=== Dataset ===
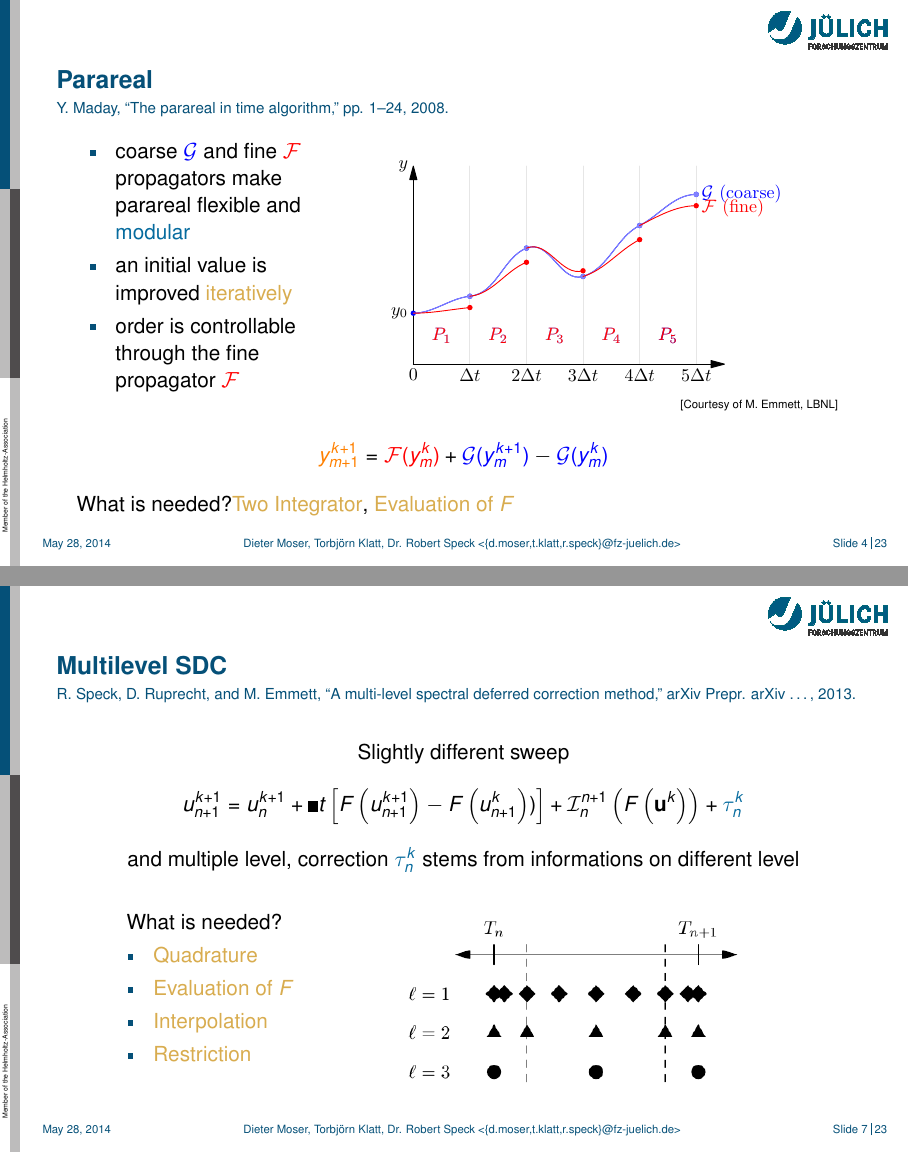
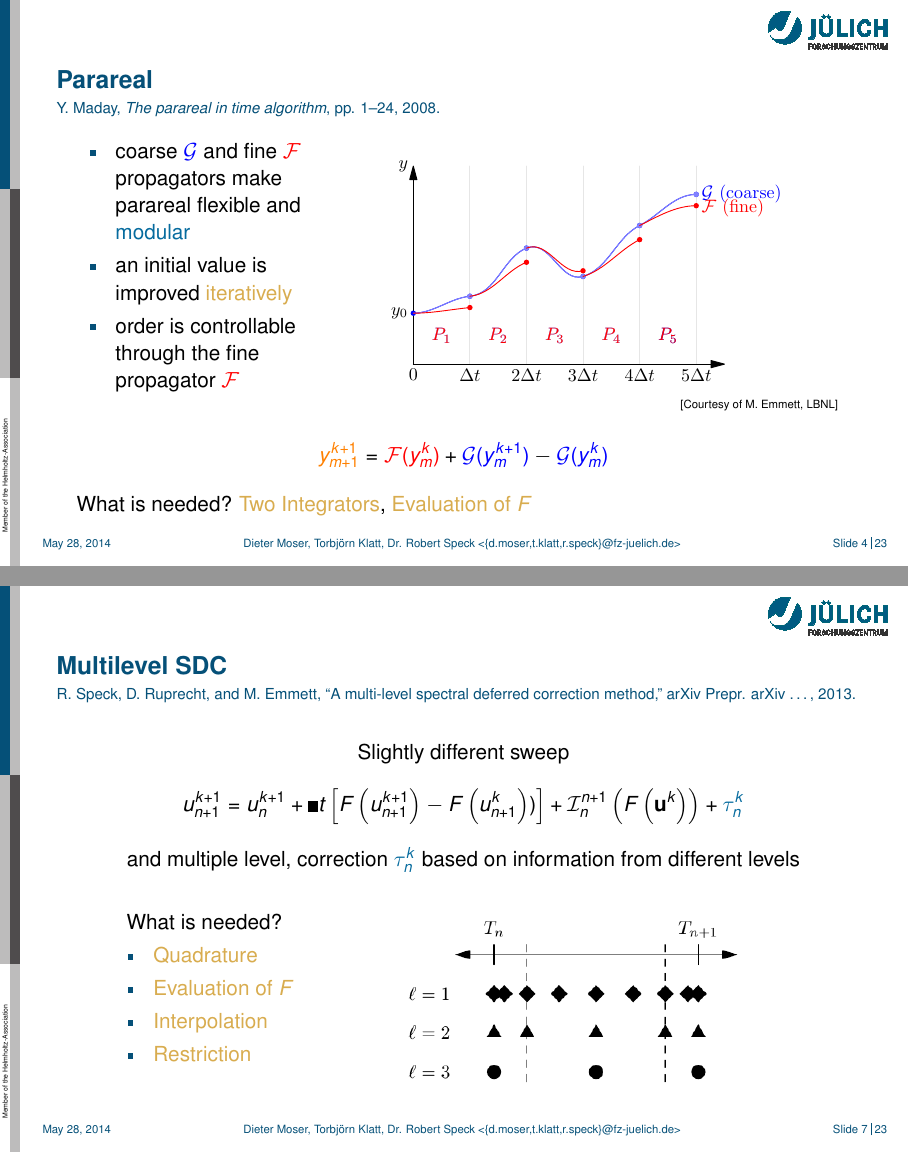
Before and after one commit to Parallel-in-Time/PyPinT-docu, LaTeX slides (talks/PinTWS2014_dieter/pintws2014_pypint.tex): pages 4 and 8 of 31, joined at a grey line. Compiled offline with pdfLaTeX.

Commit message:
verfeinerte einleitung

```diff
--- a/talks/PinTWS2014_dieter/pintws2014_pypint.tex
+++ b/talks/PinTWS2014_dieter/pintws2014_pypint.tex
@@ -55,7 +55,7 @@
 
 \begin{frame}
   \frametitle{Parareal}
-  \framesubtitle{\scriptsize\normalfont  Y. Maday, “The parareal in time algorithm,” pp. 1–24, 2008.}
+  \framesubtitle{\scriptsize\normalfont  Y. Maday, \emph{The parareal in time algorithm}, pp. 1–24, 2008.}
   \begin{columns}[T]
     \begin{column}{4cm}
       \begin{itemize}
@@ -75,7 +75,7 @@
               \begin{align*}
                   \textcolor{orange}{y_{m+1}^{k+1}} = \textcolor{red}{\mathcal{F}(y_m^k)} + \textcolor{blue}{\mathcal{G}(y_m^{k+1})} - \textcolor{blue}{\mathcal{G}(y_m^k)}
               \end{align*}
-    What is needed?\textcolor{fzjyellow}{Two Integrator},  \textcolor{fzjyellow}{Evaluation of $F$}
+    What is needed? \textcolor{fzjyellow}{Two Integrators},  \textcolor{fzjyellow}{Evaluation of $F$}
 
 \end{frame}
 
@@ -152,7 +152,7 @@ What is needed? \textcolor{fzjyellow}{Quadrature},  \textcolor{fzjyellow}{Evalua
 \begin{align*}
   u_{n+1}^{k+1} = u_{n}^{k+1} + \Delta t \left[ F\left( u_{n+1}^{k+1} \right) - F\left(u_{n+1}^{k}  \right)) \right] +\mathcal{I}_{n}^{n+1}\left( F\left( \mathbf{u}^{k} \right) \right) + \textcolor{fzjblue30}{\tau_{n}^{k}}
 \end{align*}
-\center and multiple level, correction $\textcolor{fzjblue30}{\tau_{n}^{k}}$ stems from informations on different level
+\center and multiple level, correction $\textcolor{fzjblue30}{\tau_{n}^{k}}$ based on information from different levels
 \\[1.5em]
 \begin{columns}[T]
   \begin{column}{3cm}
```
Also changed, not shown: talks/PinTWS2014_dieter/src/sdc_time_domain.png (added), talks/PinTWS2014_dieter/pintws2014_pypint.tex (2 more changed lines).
===
■ Task prompt:
Check each line of the data above, and please copy the ones in which the string "begin" occurs.

■ Answer box:
 \begin{frame}
   \begin{columns}[T]
     \begin{column}{4cm}
       \begin{itemize}
               \begin{align*}
 \begin{align*}
 \begin{columns}[T]
   \begin{column}{3cm}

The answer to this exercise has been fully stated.